After several trials, the patient young sales assistant discovered I was somehow between sizes – for some unknown reason, this also seems to happen to me with shoes. Undaunted, she went off to find a compromise brand and style. Each time she left the cell, she joked ‘Back into the labyrinth’.  I rested between each foray, concerned about next door hearing everything about my personal anatomy, trying to cope with my soaring stress levels. Moreover, each time I tried on a new version, I found I had some kind of bra-fitting amnesia and couldn’t quite recall, let alone master, the exact lean forward, prod, lift and fit procedure. I was certainly teetering on the brink of failing Bra-Fitting 101.

Aside: This tends to happen to me in the gym also – a form of ‘gymnesia’ I call it, occurring when asked to repeat an elaborate exercise.  At that stage, I find I have completely wiped the ritual from my mind, which is usually roaming anywhere but in the gym, despite my delightful PT. Now I seem to have spawned its little sister, ‘bra-nesia’.

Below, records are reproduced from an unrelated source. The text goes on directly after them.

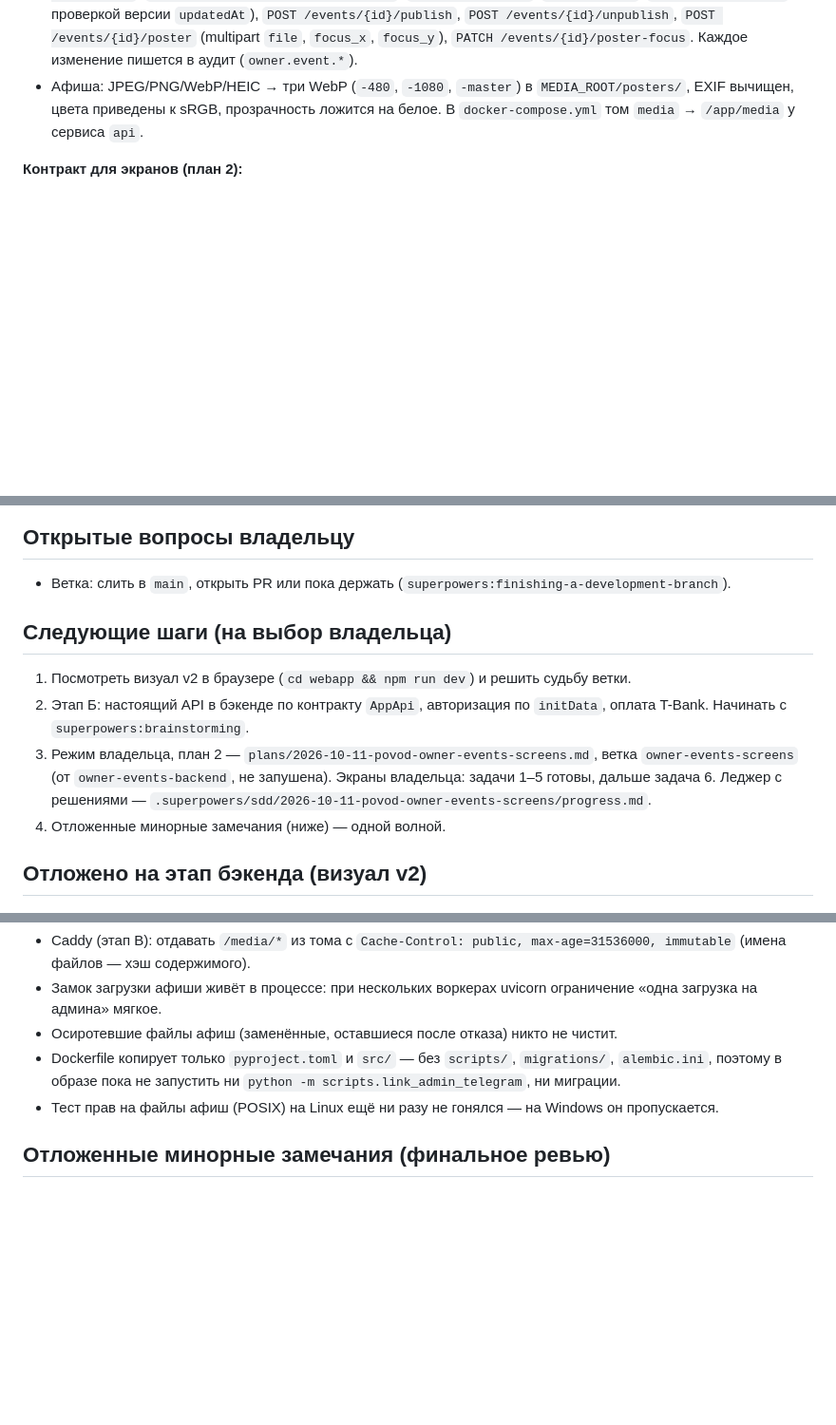
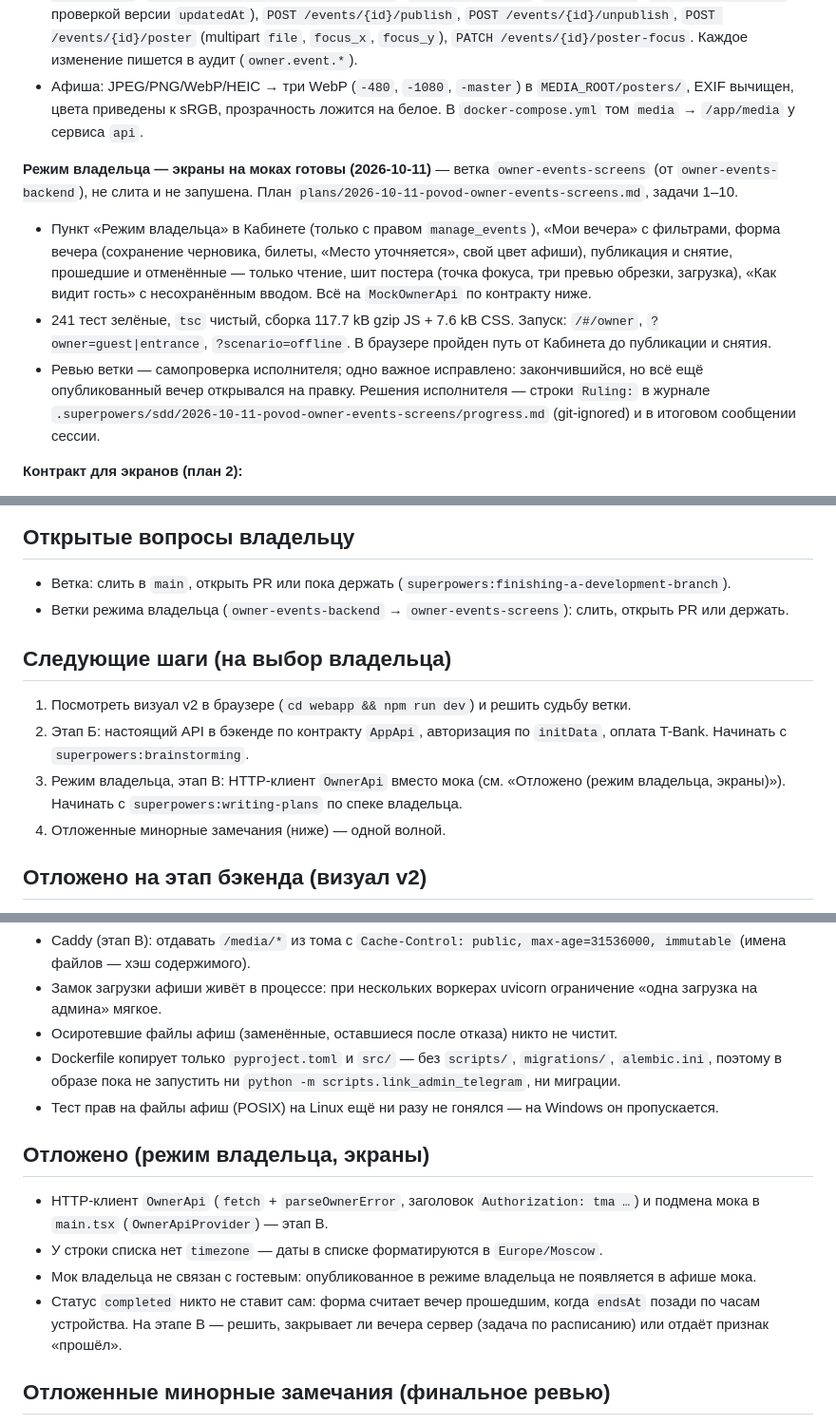
Before and after one commit to Vladpryanik11/povodbot, a Markdown page: docs/superpowers/STATUS.md, 3 parts joined by grey strips. Shown at 95% size. GitHub-like rendering; blank space fills up the shorter version.

Commit message:
docs: owner screens done, status
Co-Authored-By: Claude Opus 5.5 <noreply@anthropic.com>

```diff
--- a/docs/superpowers/STATUS.md
+++ b/docs/superpowers/STATUS.md
@@ -14,6 +14,12 @@
 
 - Вход по `initData` (`Authorization: tma …`), права `MANAGE_EVENTS`. Эндпоинты `/api/owner`: `GET /me`, `GET /directions`, `GET /events?filter=all|draft|past`, `GET /events/{id}`, `POST /events`, `PATCH /events/{id}` (с проверкой версии `updatedAt`), `POST /events/{id}/publish`, `POST /events/{id}/unpublish`, `POST /events/{id}/poster` (multipart `file`, `focus_x`, `focus_y`), `PATCH /events/{id}/poster-focus`. Каждое изменение пишется в аудит (`owner.event.*`).
 - Афиша: JPEG/PNG/WebP/HEIC → три WebP (`-480`, `-1080`, `-master`) в `MEDIA_ROOT/posters/`, EXIF вычищен, цвета приведены к sRGB, прозрачность ложится на белое. В `docker-compose.yml` том `media` → `/app/media` у сервиса `api`.
+
+**Режим владельца — экраны на моках готовы (2026-10-11)** — ветка `owner-events-screens` (от `owner-events-backend`), не слита и не запушена. План `plans/2026-10-11-povod-owner-events-screens.md`, задачи 1–10.
+
+- Пункт «Режим владельца» в Кабинете (только с правом `manage_events`), «Мои вечера» с фильтрами, форма вечера (сохранение черновика, билеты, «Место уточняется», свой цвет афиши), публикация и снятие, прошедшие и отменённые — только чтение, шит постера (точка фокуса, три превью обрезки, загрузка), «Как видит гость» с несохранённым вводом. Всё на `MockOwnerApi` по контракту ниже.
+- 241 тест зелёные, `tsc` чистый, сборка 117.7 kB gzip JS + 7.6 kB CSS. Запуск: `/#/owner`, `?owner=guest|entrance`, `?scenario=offline`. В браузере пройден путь от Кабинета до публикации и снятия.
+- Ревью ветки — самопроверка исполнителя; одно важное исправлено: закончившийся, но всё ещё опубликованный вечер открывался на правку. Решения исполнителя — строки `Ruling:` в журнале `.superpowers/sdd/2026-10-11-povod-owner-events-screens/progress.md` (git-ignored) и в итоговом сообщении сессии.
 
 **Контракт для экранов (план 2):**
 
@@ -36,12 +42,13 @@
 ## Открытые вопросы владельцу
 
 - Ветка: слить в `main`, открыть PR или пока держать (`superpowers:finishing-a-development-branch`).
+- Ветки режима владельца (`owner-events-backend` → `owner-events-screens`): слить, открыть PR или держать.
 
 ## Следующие шаги (на выбор владельца)
 
 1. Посмотреть визуал v2 в браузере (`cd webapp && npm run dev`) и решить судьбу ветки.
 2. Этап Б: настоящий API в бэкенде по контракту `AppApi`, авторизация по `initData`, оплата T-Bank. Начинать с `superpowers:brainstorming`.
-3. Режим владельца, план 2 — `plans/2026-10-11-povod-owner-events-screens.md`, ветка `owner-events-screens` (от `owner-events-backend`, не запушена). Экраны владельца: задачи 1–5 готовы, дальше задача 6. Леджер с решениями — `.superpowers/sdd/2026-10-11-povod-owner-events-screens/progress.md`.
+3. Режим владельца, этап B: HTTP-клиент `OwnerApi` вместо мока (см. «Отложено (режим владельца, экраны)»). Начинать с `superpowers:writing-plans` по спеке владельца.
 4. Отложенные минорные замечания (ниже) — одной волной.
 
 ## Отложено на этап бэкенда (визуал v2)
@@ -58,6 +65,13 @@
 - Dockerfile копирует только `pyproject.toml` и `src/` — без `scripts/`, `migrations/`, `alembic.ini`, поэтому в образе пока не запустить ни `python -m scripts.link_admin_telegram`, ни миграции.
 - Тест прав на файлы афиш (POSIX) на Linux ещё ни разу не гонялся — на Windows он пропускается.
 
+## Отложено (режим владельца, экраны)
+
+- HTTP-клиент `OwnerApi` (`fetch` + `parseOwnerError`, заголовок `Authorization: tma …`) и подмена мока в `main.tsx` (`OwnerApiProvider`) — этап B.
+- У строки списка нет `timezone` — даты в списке форматируются в `Europe/Moscow`.
+- Мок владельца не связан с гостевым: опубликованное в режиме владельца не появляется в афише мока.
+- Статус `completed` никто не ставит сам: форма считает вечер прошедшим, когда `endsAt` позади по часам устройства. На этапе B — решить, закрывает ли вечера сервер (задача по расписанию) или отдаёт признак «прошёл».
+
 ## Отложенные минорные замечания (финальное ревью)
 
 - Плашка брони в афише застывает на 00:00 после истечения.
```
Also changed, not shown: other parts of docs/superpowers/STATUS.md (+1 -0 lines).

Meanwhile, a woman, and (unexpectedly for me, and also, apparently, for her attendant) her male partner were chatting animatedly in French and English in the next door cell with the thin walls. Finally after her own bilingual version of trial and error, her size was deemed to be 14A. On hearing this, I had a moment of regret – I once was smaller than the French woman (whom I never saw). Just for a bit of blog fun and the accompanying bra-nostalgia, I dug out some old pics of me when I was about as young as the expert sales assistant…

Out on the town In my early 20s.

Out on the town in my early 20s.

Finally the agony was over – there certainly wasn’t much ecstasy. But at least I got $20 off each new bra and was told brightly by the assistant : ‘Now you can go home and throw out all those old bras’. So after a restorative lunch at Pablo’s in New Farm with one of the Wiffwaff Sistas, I went home and threw out about 15 old bras lurking smugly in one of my drawers. At least I was obedient in that department. As yet,  I haven’t successfully donned the new bra with all the accompanying rituals – that will have to wait till I head out tonight to yet another Bob Dylan concert . Not that Bob would particularly care about a dedicated fan’s pretty bra. But I will feel a lot better secretly knowing about my precious new undergarment as I sing along to All Along the Watchtower and, of course, Tangled Up in Blue

Old bras destined for the bin

Old bras destined for the bin

Aside: Here is another nice nostalgic pic of three youthful people…at my wedding where I won the Courier Mail Easter Bride of the Year (second prize!) or some such nonsense. I have to remind my ageing self that I too was once young like the sweet sales assistant in the David Jones lingerie department.

'Most modern' bride with my bridesmaids 'Joan' and 'Dorothea' who have appeared in various blogs

‘Most modern’ bride with my bridesmaids ‘Joan’ and ‘Dorothea’ who have appeared in various blogs